§ Data for processing:
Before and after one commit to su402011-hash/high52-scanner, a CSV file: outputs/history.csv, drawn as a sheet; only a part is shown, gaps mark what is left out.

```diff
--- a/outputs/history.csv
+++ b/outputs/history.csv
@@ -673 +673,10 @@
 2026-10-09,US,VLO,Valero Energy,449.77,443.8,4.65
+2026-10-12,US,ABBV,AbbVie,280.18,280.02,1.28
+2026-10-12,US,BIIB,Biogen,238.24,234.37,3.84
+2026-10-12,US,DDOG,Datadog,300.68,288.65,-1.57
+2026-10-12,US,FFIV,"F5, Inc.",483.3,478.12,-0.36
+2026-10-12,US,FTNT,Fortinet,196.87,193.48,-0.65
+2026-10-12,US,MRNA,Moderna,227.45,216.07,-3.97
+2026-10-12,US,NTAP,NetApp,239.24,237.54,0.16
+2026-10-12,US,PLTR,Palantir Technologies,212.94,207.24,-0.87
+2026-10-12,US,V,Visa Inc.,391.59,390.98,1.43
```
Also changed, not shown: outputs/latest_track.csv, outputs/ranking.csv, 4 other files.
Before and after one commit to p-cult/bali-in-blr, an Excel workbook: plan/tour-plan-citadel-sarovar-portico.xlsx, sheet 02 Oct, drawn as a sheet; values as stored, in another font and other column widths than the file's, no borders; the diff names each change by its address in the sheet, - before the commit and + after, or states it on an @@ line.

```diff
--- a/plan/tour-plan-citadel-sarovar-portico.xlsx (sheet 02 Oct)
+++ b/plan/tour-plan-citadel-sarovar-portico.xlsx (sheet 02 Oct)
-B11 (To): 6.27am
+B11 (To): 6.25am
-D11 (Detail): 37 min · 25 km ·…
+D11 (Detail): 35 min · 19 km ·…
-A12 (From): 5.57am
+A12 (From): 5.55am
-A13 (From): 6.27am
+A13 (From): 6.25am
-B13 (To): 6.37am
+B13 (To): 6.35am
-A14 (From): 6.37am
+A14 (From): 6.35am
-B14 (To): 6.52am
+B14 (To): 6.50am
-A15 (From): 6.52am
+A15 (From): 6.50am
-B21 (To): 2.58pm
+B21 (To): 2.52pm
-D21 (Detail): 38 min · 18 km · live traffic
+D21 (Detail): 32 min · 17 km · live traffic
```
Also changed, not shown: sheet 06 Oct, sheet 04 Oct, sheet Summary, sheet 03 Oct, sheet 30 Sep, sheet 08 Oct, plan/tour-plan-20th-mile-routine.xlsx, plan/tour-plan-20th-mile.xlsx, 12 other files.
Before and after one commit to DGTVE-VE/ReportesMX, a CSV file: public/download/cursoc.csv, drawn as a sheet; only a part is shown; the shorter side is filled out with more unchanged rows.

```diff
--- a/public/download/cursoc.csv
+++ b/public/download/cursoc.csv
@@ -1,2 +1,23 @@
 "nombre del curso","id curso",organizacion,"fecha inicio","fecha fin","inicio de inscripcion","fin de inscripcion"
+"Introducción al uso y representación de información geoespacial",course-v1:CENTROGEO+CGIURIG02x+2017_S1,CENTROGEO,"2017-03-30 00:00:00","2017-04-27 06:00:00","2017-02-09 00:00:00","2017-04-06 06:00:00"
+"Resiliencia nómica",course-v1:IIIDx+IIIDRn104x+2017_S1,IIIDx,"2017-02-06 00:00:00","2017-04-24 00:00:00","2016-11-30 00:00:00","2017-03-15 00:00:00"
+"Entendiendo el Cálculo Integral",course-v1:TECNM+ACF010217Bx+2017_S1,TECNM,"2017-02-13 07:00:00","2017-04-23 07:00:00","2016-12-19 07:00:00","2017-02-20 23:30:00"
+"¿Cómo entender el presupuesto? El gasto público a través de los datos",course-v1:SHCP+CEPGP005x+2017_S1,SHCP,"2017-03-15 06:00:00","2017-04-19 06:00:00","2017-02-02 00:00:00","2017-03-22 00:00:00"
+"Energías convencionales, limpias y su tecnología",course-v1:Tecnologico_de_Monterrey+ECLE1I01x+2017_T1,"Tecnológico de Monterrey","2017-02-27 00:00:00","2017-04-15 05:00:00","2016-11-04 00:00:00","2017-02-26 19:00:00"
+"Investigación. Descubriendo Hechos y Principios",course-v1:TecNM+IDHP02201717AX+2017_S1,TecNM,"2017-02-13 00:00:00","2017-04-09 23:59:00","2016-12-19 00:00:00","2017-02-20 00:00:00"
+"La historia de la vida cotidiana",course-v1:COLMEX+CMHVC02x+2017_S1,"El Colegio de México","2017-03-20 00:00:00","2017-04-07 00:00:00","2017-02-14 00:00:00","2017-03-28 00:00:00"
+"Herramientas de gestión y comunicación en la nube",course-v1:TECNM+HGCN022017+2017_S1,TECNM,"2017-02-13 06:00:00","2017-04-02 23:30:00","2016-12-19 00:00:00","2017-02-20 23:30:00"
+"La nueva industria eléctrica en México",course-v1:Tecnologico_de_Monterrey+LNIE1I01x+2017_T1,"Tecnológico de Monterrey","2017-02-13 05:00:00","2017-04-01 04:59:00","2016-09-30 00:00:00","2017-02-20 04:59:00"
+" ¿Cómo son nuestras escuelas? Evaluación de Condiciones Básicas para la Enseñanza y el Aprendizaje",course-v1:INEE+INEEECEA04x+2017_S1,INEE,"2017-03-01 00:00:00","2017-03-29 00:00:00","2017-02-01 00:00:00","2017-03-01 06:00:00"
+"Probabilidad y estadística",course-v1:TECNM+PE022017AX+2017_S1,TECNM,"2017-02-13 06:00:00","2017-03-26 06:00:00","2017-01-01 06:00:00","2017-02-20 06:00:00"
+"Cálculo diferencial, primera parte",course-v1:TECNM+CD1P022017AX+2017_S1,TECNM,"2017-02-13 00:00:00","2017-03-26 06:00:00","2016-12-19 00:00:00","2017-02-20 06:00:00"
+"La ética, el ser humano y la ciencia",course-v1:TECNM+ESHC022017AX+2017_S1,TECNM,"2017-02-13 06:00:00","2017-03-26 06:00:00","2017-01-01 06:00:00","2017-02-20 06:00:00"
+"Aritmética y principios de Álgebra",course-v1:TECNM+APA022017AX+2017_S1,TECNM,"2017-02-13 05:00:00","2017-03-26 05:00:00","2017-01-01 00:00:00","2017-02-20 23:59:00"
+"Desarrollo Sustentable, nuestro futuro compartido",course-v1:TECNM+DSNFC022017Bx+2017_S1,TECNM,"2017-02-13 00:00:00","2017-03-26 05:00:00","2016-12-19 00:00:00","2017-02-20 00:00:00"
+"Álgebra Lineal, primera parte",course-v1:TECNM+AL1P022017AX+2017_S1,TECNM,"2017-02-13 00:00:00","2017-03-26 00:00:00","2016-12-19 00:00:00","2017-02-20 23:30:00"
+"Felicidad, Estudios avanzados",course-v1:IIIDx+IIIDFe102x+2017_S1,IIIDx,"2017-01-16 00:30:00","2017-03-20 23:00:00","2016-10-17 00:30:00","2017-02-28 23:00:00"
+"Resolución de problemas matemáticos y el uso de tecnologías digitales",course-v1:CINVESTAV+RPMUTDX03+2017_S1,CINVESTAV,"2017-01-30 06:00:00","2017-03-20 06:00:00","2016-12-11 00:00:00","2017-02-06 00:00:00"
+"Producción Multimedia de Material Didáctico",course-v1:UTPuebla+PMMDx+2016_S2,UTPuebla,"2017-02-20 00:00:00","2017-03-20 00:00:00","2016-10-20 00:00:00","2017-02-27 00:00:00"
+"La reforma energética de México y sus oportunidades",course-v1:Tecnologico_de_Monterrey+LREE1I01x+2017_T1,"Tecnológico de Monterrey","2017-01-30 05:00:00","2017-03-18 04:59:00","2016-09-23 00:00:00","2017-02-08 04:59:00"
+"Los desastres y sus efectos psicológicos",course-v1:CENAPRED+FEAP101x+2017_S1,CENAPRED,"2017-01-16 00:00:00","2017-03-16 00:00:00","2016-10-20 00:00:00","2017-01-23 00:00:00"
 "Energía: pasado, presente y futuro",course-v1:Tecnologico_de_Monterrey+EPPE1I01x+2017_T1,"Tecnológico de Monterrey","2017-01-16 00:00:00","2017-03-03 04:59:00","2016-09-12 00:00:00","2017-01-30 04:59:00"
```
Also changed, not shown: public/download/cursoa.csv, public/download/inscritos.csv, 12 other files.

§ Activity: Report the count of lines in the listing above that include "history", and nothing more.

§ Response below: 3